By the time Hughes produced Shakespeare in Harlem, in 1942, he had already made a name for himself as a poet, novelist, playwright, short story writer and more. This was the first book of poetry he wrote after moving permanently to Harlem in the early 1940s (he had also lived there in the 1920s). He was also writing a column for The Chicago Defender, an African American newspaper. The Chicago Defender is still published today.

Hughes did not like the drawing on the dust cover. He considered the symbols of a wishbone and dice  “tawdry”  and cliche symbols of black people. He wasn’t the only one. When the book was published, several of his supporters and friends complained about the cover and the publisher’s choice of a white illustrator when there were African American artists who could have been chosen. Hughes had the same complaint. The publisher agreed to change the cover for future editions.

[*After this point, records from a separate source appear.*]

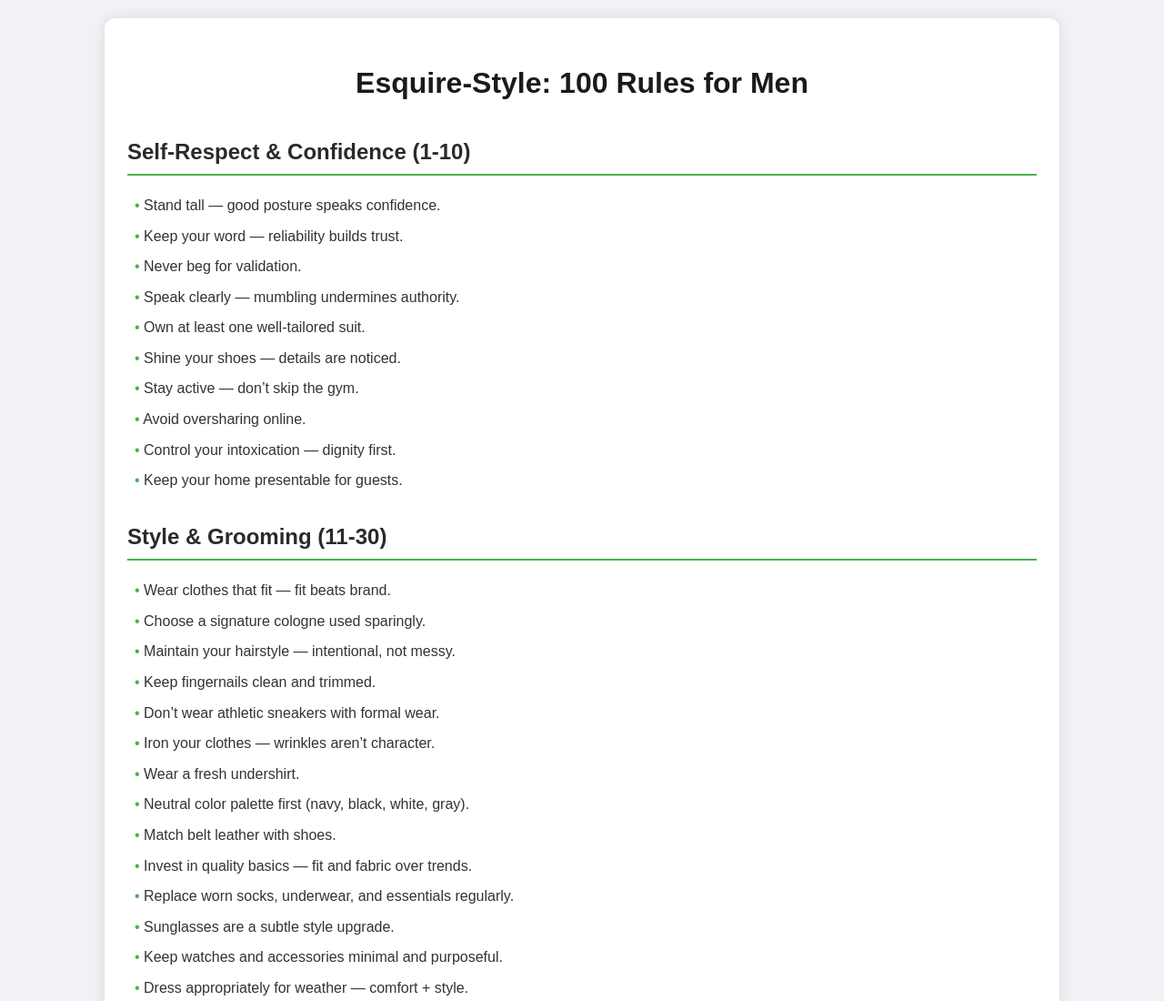
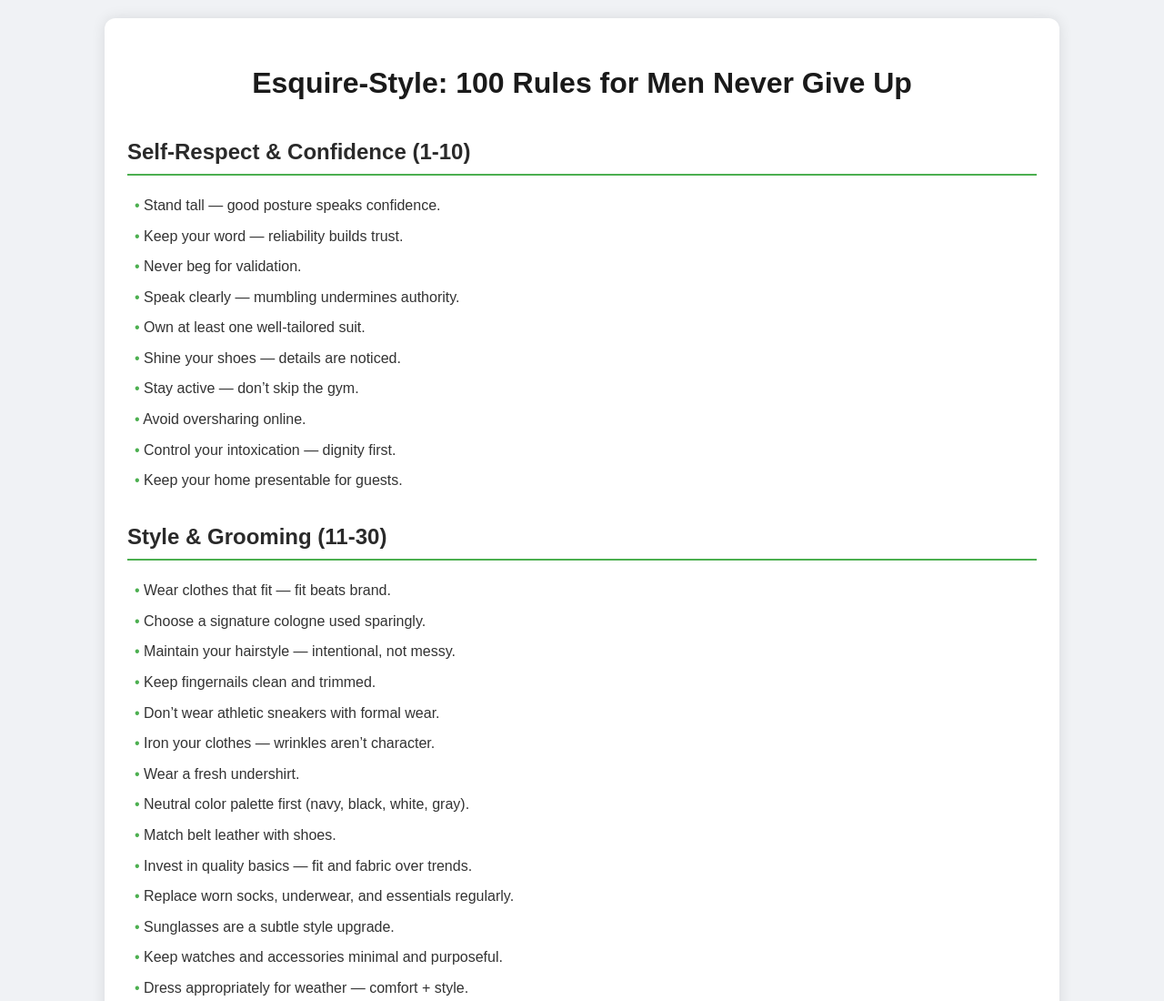
Before and after one commit to mrsuraj1438-cpu/esquire-rules, a plain HTML site: page index.html in a window 1280 px wide. Shown: the top 1100 px of the page at 91% size. Drawn offline with Linux system fonts and the light colour scheme.

Commit message:
Update index.html

```diff
--- a/index.html
+++ b/index.html
@@ -48,7 +48,7 @@
 </head>
 <body>
   <div class="container">
-    <h1>Esquire-Style: 100 Rules for Men</h1>
+    <h1>Esquire-Style: 100 Rules for Men Never Give Up</h1>
 
     <!-- Self-Respect & Confidence -->
     <h2>Self-Respect & Confidence (1-10)</h2>
```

Beautiful collection from The Negro Poet Laureate. Inscribed and signed to Margaret April. Margaret worked for Chicago bookseller Stuart Brent for many years.  Very scarce!

Very good; dust jacket.

Hughes, Langston in SHAKESPEARE IN HARLEM. Signed and Inscribed. With drawings by E. McKnight Kauffer. New York: Alfred A. Knopf, 1942. 1st edition, 124p., frontispiece, illustrated.